» Action item:
Reproduce the entries in full, with no changes.

** Excerpted data follows **

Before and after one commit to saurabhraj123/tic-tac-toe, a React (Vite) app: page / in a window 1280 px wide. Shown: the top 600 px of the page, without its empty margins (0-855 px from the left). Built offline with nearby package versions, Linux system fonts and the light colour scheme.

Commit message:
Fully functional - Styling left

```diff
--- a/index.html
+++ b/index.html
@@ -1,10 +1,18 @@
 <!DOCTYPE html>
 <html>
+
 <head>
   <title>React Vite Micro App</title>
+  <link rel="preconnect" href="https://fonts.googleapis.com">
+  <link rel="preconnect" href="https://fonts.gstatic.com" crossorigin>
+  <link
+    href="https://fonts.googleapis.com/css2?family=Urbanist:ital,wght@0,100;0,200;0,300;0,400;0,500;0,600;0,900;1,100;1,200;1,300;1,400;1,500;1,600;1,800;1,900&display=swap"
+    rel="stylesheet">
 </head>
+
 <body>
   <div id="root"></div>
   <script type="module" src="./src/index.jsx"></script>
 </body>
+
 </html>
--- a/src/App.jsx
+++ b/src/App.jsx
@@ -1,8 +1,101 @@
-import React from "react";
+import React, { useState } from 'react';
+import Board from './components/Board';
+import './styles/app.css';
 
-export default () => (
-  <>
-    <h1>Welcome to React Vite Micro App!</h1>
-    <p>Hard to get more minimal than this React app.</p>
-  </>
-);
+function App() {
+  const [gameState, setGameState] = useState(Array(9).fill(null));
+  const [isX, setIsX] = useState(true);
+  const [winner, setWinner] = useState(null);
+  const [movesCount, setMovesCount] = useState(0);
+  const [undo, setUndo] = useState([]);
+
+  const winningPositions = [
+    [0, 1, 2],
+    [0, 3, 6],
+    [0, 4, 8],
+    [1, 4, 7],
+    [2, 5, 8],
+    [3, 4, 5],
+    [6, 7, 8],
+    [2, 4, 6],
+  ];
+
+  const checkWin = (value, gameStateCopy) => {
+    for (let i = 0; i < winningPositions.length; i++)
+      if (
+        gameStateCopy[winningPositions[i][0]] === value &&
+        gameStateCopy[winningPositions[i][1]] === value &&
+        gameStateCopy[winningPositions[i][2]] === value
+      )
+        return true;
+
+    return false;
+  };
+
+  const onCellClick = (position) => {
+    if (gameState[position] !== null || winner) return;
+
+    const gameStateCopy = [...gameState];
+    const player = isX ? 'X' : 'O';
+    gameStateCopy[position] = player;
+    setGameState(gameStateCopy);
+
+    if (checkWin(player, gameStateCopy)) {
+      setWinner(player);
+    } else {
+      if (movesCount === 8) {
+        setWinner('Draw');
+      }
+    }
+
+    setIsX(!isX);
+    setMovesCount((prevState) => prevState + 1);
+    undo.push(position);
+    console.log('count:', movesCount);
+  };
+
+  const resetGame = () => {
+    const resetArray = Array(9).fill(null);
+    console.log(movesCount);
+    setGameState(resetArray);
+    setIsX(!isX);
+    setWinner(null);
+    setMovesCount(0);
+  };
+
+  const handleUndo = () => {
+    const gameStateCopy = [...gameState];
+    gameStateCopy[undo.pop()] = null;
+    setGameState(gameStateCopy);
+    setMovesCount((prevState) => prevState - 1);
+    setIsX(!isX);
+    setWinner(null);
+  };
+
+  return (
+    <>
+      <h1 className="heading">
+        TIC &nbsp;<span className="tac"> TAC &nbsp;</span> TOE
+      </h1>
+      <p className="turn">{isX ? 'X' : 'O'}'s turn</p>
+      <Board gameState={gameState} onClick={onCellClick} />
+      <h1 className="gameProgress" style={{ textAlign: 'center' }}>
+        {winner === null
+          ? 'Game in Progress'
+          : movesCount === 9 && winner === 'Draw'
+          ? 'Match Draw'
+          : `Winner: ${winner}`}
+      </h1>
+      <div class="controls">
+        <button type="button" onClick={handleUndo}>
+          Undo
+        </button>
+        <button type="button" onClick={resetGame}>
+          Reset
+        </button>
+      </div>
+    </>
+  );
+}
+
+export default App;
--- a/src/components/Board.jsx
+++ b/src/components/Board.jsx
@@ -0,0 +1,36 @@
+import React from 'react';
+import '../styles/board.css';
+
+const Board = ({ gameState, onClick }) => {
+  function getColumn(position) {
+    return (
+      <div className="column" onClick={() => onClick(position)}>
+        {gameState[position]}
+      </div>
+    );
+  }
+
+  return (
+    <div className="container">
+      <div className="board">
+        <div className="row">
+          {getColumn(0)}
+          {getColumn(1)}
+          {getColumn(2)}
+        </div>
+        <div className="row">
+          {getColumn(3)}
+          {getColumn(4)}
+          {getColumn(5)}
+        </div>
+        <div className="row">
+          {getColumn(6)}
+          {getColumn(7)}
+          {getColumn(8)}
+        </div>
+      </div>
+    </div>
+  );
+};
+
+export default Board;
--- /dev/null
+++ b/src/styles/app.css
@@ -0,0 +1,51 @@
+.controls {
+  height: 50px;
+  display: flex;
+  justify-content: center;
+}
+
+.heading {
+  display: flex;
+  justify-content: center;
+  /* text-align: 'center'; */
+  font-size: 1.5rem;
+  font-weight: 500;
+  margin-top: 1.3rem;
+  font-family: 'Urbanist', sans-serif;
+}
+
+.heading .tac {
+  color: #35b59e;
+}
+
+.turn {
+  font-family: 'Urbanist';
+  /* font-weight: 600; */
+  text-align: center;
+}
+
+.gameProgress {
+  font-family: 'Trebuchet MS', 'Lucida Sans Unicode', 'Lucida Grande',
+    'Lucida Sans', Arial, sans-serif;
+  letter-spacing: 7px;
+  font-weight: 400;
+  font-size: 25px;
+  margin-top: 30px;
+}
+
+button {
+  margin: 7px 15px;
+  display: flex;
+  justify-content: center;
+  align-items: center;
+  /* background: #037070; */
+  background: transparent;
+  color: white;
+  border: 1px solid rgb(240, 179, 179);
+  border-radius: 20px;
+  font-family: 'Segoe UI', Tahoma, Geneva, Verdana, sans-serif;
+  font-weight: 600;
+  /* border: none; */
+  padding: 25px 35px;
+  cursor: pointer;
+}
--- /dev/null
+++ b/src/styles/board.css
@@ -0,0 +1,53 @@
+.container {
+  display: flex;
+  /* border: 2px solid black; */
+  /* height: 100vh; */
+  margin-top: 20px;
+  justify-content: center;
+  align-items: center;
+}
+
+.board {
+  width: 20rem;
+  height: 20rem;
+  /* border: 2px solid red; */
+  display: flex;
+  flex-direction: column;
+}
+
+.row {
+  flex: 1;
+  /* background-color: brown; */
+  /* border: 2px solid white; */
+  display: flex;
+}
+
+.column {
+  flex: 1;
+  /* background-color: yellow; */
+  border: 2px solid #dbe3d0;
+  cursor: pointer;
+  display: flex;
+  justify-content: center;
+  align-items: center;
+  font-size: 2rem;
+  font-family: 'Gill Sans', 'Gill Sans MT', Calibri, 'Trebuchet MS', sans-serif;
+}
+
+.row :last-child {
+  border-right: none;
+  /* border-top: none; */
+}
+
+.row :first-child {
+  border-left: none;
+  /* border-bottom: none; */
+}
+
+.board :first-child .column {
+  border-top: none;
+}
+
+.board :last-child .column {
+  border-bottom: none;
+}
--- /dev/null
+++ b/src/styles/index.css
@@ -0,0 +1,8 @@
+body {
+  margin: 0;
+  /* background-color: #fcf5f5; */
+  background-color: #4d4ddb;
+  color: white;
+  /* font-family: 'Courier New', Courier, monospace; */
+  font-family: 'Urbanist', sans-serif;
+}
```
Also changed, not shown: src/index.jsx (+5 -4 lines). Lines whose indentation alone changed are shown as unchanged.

** End of Excerpted data **

» Solution to the exercise:
Before and after one commit to saurabhraj123/tic-tac-toe, a React (Vite) app: page / in a window 1280 px wide. Shown: the top 600 px of the page, without its empty margins (0-855 px from the left). Built offline with nearby package versions, Linux system fonts and the light colour scheme.

Commit message:
Fully functional - Styling left

```diff
--- a/index.html
+++ b/index.html
@@ -1,10 +1,18 @@
 <!DOCTYPE html>
 <html>
+
 <head>
   <title>React Vite Micro App</title>
+  <link rel="preconnect" href="https://fonts.googleapis.com">
+  <link rel="preconnect" href="https://fonts.gstatic.com" crossorigin>
+  <link
+    href="https://fonts.googleapis.com/css2?family=Urbanist:ital,wght@0,100;0,200;0,300;0,400;0,500;0,600;0,900;1,100;1,200;1,300;1,400;1,500;1,600;1,800;1,900&display=swap"
+    rel="stylesheet">
 </head>
+
 <body>
   <div id="root"></div>
   <script type="module" src="./src/index.jsx"></script>
 </body>
+
 </html>
--- a/src/App.jsx
+++ b/src/App.jsx
@@ -1,8 +1,101 @@
-import React from "react";
+import React, { useState } from 'react';
+import Board from './components/Board';
+import './styles/app.css';
 
-export default () => (
-  <>
-    <h1>Welcome to React Vite Micro App!</h1>
-    <p>Hard to get more minimal than this React app.</p>
-  </>
-);
+function App() {
+  const [gameState, setGameState] = useState(Array(9).fill(null));
+  const [isX, setIsX] = useState(true);
+  const [winner, setWinner] = useState(null);
+  const [movesCount, setMovesCount] = useState(0);
+  const [undo, setUndo] = useState([]);
+
+  const winningPositions = [
+    [0, 1, 2],
+    [0, 3, 6],
+    [0, 4, 8],
+    [1, 4, 7],
+    [2, 5, 8],
+    [3, 4, 5],
+    [6, 7, 8],
+    [2, 4, 6],
+  ];
+
+  const checkWin = (value, gameStateCopy) => {
+    for (let i = 0; i < winningPositions.length; i++)
+      if (
+        gameStateCopy[winningPositions[i][0]] === value &&
+        gameStateCopy[winningPositions[i][1]] === value &&
+        gameStateCopy[winningPositions[i][2]] === value
+      )
+        return true;
+
+    return false;
+  };
+
+  const onCellClick = (position) => {
+    if (gameState[position] !== null || winner) return;
+
+    const gameStateCopy = [...gameState];
+    const player = isX ? 'X' : 'O';
+    gameStateCopy[position] = player;
+    setGameState(gameStateCopy);
+
+    if (checkWin(player, gameStateCopy)) {
+      setWinner(player);
+    } else {
+      if (movesCount === 8) {
+        setWinner('Draw');
+      }
+    }
+
+    setIsX(!isX);
+    setMovesCount((prevState) => prevState + 1);
+    undo.push(position);
+    console.log('count:', movesCount);
+  };
+
+  const resetGame = () => {
+    const resetArray = Array(9).fill(null);
+    console.log(movesCount);
+    setGameState(resetArray);
+    setIsX(!isX);
+    setWinner(null);
+    setMovesCount(0);
+  };
+
+  const handleUndo = () => {
+    const gameStateCopy = [...gameState];
+    gameStateCopy[undo.pop()] = null;
+    setGameState(gameStateCopy);
+    setMovesCount((prevState) => prevState - 1);
+    setIsX(!isX);
+    setWinner(null);
+  };
+
+  return (
+    <>
+      <h1 className="heading">
+        TIC &nbsp;<span className="tac"> TAC &nbsp;</span> TOE
+      </h1>
+      <p className="turn">{isX ? 'X' : 'O'}'s turn</p>
+      <Board gameState={gameState} onClick={onCellClick} />
+      <h1 className="gameProgress" style={{ textAlign: 'center' }}>
+        {winner === null
+          ? 'Game in Progress'
+          : movesCount === 9 && winner === 'Draw'
+          ? 'Match Draw'
+          : `Winner: ${winner}`}
+      </h1>
+      <div class="controls">
+        <button type="button" onClick={handleUndo}>
+          Undo
+        </button>
+        <button type="button" onClick={resetGame}>
+          Reset
+        </button>
+      </div>
+    </>
+  );
+}
+
+export default App;
--- a/src/components/Board.jsx
+++ b/src/components/Board.jsx
@@ -0,0 +1,36 @@
+import React from 'react';
+import '../styles/board.css';
+
+const Board = ({ gameState, onClick }) => {
+  function getColumn(position) {
+    return (
+      <div className="column" onClick={() => onClick(position)}>
+        {gameState[position]}
+      </div>
+    );
+  }
+
+  return (
+    <div className="container">
+      <div className="board">
+        <div className="row">
+          {getColumn(0)}
+          {getColumn(1)}
+          {getColumn(2)}
+        </div>
+        <div className="row">
+          {getColumn(3)}
+          {getColumn(4)}
+          {getColumn(5)}
+        </div>
+        <div className="row">
+          {getColumn(6)}
+          {getColumn(7)}
+          {getColumn(8)}
+        </div>
+      </div>
+    </div>
+  );
+};
+
+export default Board;
--- /dev/null
+++ b/src/styles/app.css
@@ -0,0 +1,51 @@
+.controls {
+  height: 50px;
+  display: flex;
+  justify-content: center;
+}
+
+.heading {
+  display: flex;
+  justify-content: center;
+  /* text-align: 'center'; */
+  font-size: 1.5rem;
+  font-weight: 500;
+  margin-top: 1.3rem;
+  font-family: 'Urbanist', sans-serif;
+}
+
+.heading .tac {
+  color: #35b59e;
+}
+
+.turn {
+  font-family: 'Urbanist';
+  /* font-weight: 600; */
+  text-align: center;
+}
+
+.gameProgress {
+  font-family: 'Trebuchet MS', 'Lucida Sans Unicode', 'Lucida Grande',
+    'Lucida Sans', Arial, sans-serif;
+  letter-spacing: 7px;
+  font-weight: 400;
+  font-size: 25px;
+  margin-top: 30px;
+}
+
+button {
+  margin: 7px 15px;
+  display: flex;
+  justify-content: center;
+  align-items: center;
+  /* background: #037070; */
+  background: transparent;
+  color: white;
+  border: 1px solid rgb(240, 179, 179);
+  border-radius: 20px;
+  font-family: 'Segoe UI', Tahoma, Geneva, Verdana, sans-serif;
+  font-weight: 600;
+  /* border: none; */
+  padding: 25px 35px;
+  cursor: pointer;
+}
--- /dev/null
+++ b/src/styles/board.css
@@ -0,0 +1,53 @@
+.container {
+  display: flex;
+  /* border: 2px solid black; */
+  /* height: 100vh; */
+  margin-top: 20px;
+  justify-content: center;
+  align-items: center;
+}
+
+.board {
+  width: 20rem;
+  height: 20rem;
+  /* border: 2px solid red; */
+  display: flex;
+  flex-direction: column;
+}
+
+.row {
+  flex: 1;
+  /* background-color: brown; */
+  /* border: 2px solid white; */
+  display: flex;
+}
+
+.column {
+  flex: 1;
+  /* background-color: yellow; */
+  border: 2px solid #dbe3d0;
+  cursor: pointer;
+  display: flex;
+  justify-content: center;
+  align-items: center;
+  font-size: 2rem;
+  font-family: 'Gill Sans', 'Gill Sans MT', Calibri, 'Trebuchet MS', sans-serif;
+}
+
+.row :last-child {
+  border-right: none;
+  /* border-top: none; */
+}
+
+.row :first-child {
+  border-left: none;
+  /* border-bottom: none; */
+}
+
+.board :first-child .column {
+  border-top: none;
+}
+
+.board :last-child .column {
+  border-bottom: none;
+}
--- /dev/null
+++ b/src/styles/index.css
@@ -0,0 +1,8 @@
+body {
+  margin: 0;
+  /* background-color: #fcf5f5; */
+  background-color: #4d4ddb;
+  color: white;
+  /* font-family: 'Courier New', Courier, monospace; */
+  font-family: 'Urbanist', sans-serif;
+}
```
Also changed, not shown: src/index.jsx (+5 -4 lines). Lines whose indentation alone changed are shown as unchanged.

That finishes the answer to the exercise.